#### Your instructions:
Copy all records precisely, apart from the pictures.
=== Section Start ===
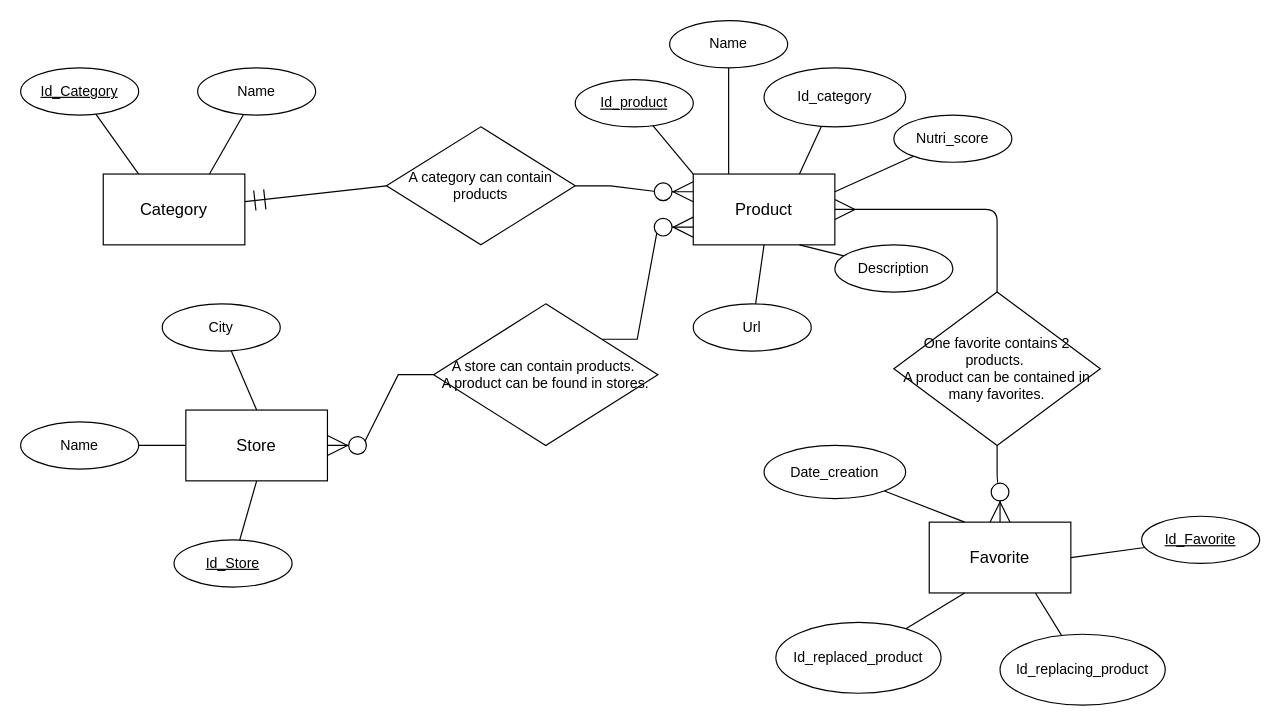
The draw.io diagram Modèle EA BDD.drawio in vicsim181/Pur_Beurre, before the edit. Source tidied: cells renumbered, new cells numbered last; positions are measured from the earlier drawing's top-left corner, leaving out a move shared by most shapes. Both pictures are drawn from the tidied source at 118%, with x=0, y=0 at pixel (20, 20).
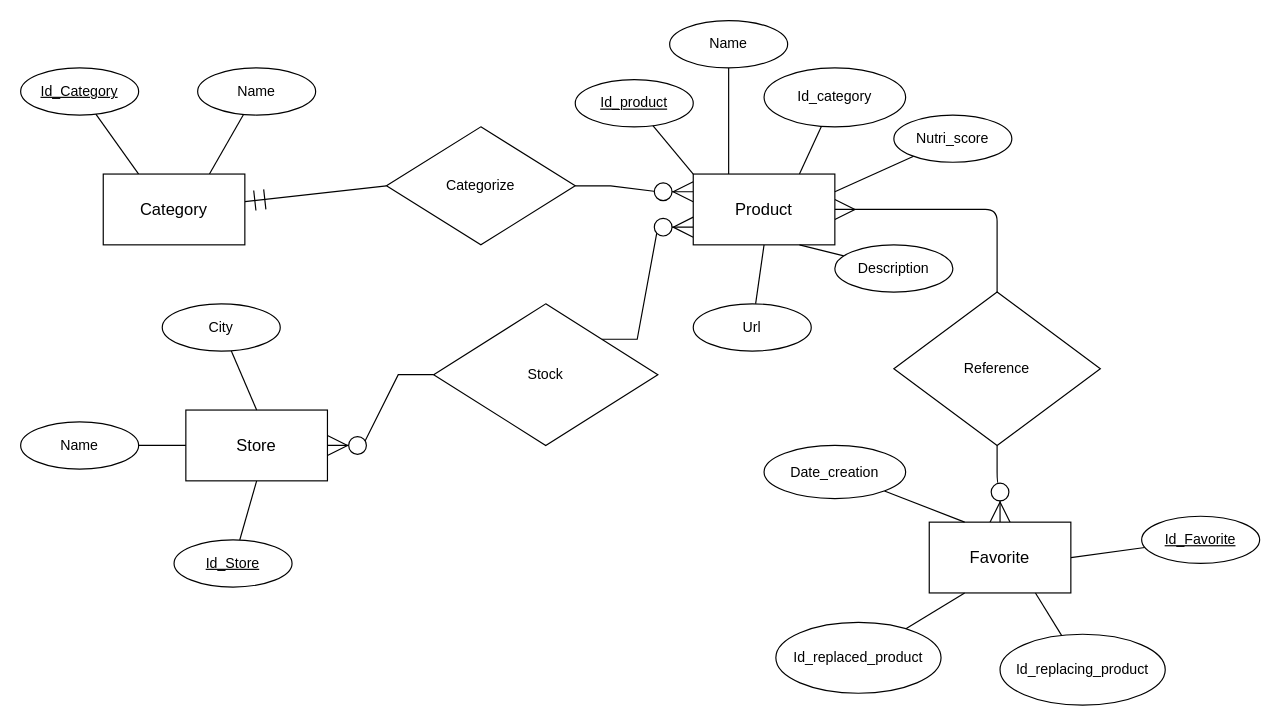
Above is the later version.

The edit, as a diff of the source:
```diff
@@
-    <mxCell id="5" value="One favorite contains 2 products.&amp;nbsp;&lt;br&gt;A product can be contained in many favorites." style="shape=rhombus;perimeter=rhombusPerimeter;whiteSpace=wrap;html=1;align=center;" parent="1" vertex="1">
+    <mxCell id="5" value="Reference" style="shape=rhombus;perimeter=rhombusPerimeter;whiteSpace=wrap;html=1;align=center;" parent="1" vertex="1">
       <mxGeometry x="740" y="230" width="175" height="130" as="geometry" />
     </mxCell>
@@
-    <mxCell id="7" value="A store can contain products.&amp;nbsp;&lt;br&gt;A product can be found in stores." style="shape=rhombus;perimeter=rhombusPerimeter;whiteSpace=wrap;html=1;align=center;" parent="1" vertex="1">
+    <mxCell id="7" value="Stock" style="shape=rhombus;perimeter=rhombusPerimeter;whiteSpace=wrap;html=1;align=center;" parent="1" vertex="1">
       <mxGeometry x="350" y="240" width="190" height="120" as="geometry" />
     </mxCell>
@@
-    <mxCell id="9" value="A category can contain products" style="shape=rhombus;perimeter=rhombusPerimeter;whiteSpace=wrap;html=1;align=center;" parent="1" vertex="1">
+    <mxCell id="9" value="Categorize" style="shape=rhombus;perimeter=rhombusPerimeter;whiteSpace=wrap;html=1;align=center;" parent="1" vertex="1">
       <mxGeometry x="310" y="90" width="160" height="100" as="geometry" />
     </mxCell>
```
=== Section End ===
#### Solution:
The draw.io diagram Modèle EA BDD.drawio in vicsim181/Pur_Beurre, before the edit. Source tidied: cells renumbered, new cells numbered last; positions are measured from the earlier drawing's top-left corner, leaving out a move shared by most shapes. Both pictures are drawn from the tidied source at 118%, with x=0, y=0 at pixel (20, 20).
Above is the later version.

The edit, as a diff of the source:
```diff
@@
-    <mxCell id="5" value="One favorite contains 2 products.&amp;nbsp;&lt;br&gt;A product can be contained in many favorites." style="shape=rhombus;perimeter=rhombusPerimeter;whiteSpace=wrap;html=1;align=center;" parent="1" vertex="1">
+    <mxCell id="5" value="Reference" style="shape=rhombus;perimeter=rhombusPerimeter;whiteSpace=wrap;html=1;align=center;" parent="1" vertex="1">
       <mxGeometry x="740" y="230" width="175" height="130" as="geometry" />
     </mxCell>
@@
-    <mxCell id="7" value="A store can contain products.&amp;nbsp;&lt;br&gt;A product can be found in stores." style="shape=rhombus;perimeter=rhombusPerimeter;whiteSpace=wrap;html=1;align=center;" parent="1" vertex="1">
+    <mxCell id="7" value="Stock" style="shape=rhombus;perimeter=rhombusPerimeter;whiteSpace=wrap;html=1;align=center;" parent="1" vertex="1">
       <mxGeometry x="350" y="240" width="190" height="120" as="geometry" />
     </mxCell>
@@
-    <mxCell id="9" value="A category can contain products" style="shape=rhombus;perimeter=rhombusPerimeter;whiteSpace=wrap;html=1;align=center;" parent="1" vertex="1">
+    <mxCell id="9" value="Categorize" style="shape=rhombus;perimeter=rhombusPerimeter;whiteSpace=wrap;html=1;align=center;" parent="1" vertex="1">
       <mxGeometry x="310" y="90" width="160" height="100" as="geometry" />
     </mxCell>
```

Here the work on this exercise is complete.